Pick out every line of the entries below where "利用者確認" occurs, and copy those lines.

+-------+

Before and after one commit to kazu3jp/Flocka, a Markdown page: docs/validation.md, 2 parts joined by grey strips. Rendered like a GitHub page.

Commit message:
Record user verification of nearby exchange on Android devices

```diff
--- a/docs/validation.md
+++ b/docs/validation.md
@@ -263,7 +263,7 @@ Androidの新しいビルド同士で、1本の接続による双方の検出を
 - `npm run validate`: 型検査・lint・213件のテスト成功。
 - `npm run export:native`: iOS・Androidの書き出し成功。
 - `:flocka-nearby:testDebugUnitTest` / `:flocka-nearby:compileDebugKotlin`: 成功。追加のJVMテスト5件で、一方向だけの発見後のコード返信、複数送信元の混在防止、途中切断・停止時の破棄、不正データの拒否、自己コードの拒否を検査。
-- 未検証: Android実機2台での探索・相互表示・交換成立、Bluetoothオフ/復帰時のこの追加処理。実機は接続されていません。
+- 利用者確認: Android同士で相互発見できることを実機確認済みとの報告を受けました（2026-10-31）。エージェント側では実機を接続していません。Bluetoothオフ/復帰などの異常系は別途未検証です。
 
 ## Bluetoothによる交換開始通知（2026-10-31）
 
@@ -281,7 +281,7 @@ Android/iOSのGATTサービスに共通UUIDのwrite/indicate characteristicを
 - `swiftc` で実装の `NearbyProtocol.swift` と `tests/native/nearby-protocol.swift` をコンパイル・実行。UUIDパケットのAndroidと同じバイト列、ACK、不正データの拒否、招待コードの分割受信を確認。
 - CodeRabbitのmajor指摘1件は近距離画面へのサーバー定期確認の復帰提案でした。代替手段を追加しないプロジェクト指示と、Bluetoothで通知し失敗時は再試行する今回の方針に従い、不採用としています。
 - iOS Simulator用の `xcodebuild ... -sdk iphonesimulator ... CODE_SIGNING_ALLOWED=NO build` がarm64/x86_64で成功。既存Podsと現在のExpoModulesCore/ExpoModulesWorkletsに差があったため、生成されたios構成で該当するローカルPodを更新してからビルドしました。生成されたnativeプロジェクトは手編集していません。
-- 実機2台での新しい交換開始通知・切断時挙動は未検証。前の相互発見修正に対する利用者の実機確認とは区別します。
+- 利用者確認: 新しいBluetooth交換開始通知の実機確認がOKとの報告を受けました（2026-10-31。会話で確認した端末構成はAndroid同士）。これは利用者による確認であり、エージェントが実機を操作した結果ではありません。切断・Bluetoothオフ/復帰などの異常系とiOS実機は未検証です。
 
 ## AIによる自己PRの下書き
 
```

+-------+

- _Solved exercise_:
+- 利用者確認: Android同士で相互発見できることを実機確認済みとの報告を受けました（2026-10-31）。エージェント側では実機を接続していません。Bluetoothオフ/復帰などの異常系は別途未検証です。
+- 利用者確認: 新しいBluetooth交換開始通知の実機確認がOKとの報告を受けました（2026-10-31。会話で確認した端末構成はAndroid同士）。これは利用者による確認であり、エージェントが実機を操作した結果ではありません。切断・Bluetoothオフ/復帰などの異常系とiOS実機は未検証です。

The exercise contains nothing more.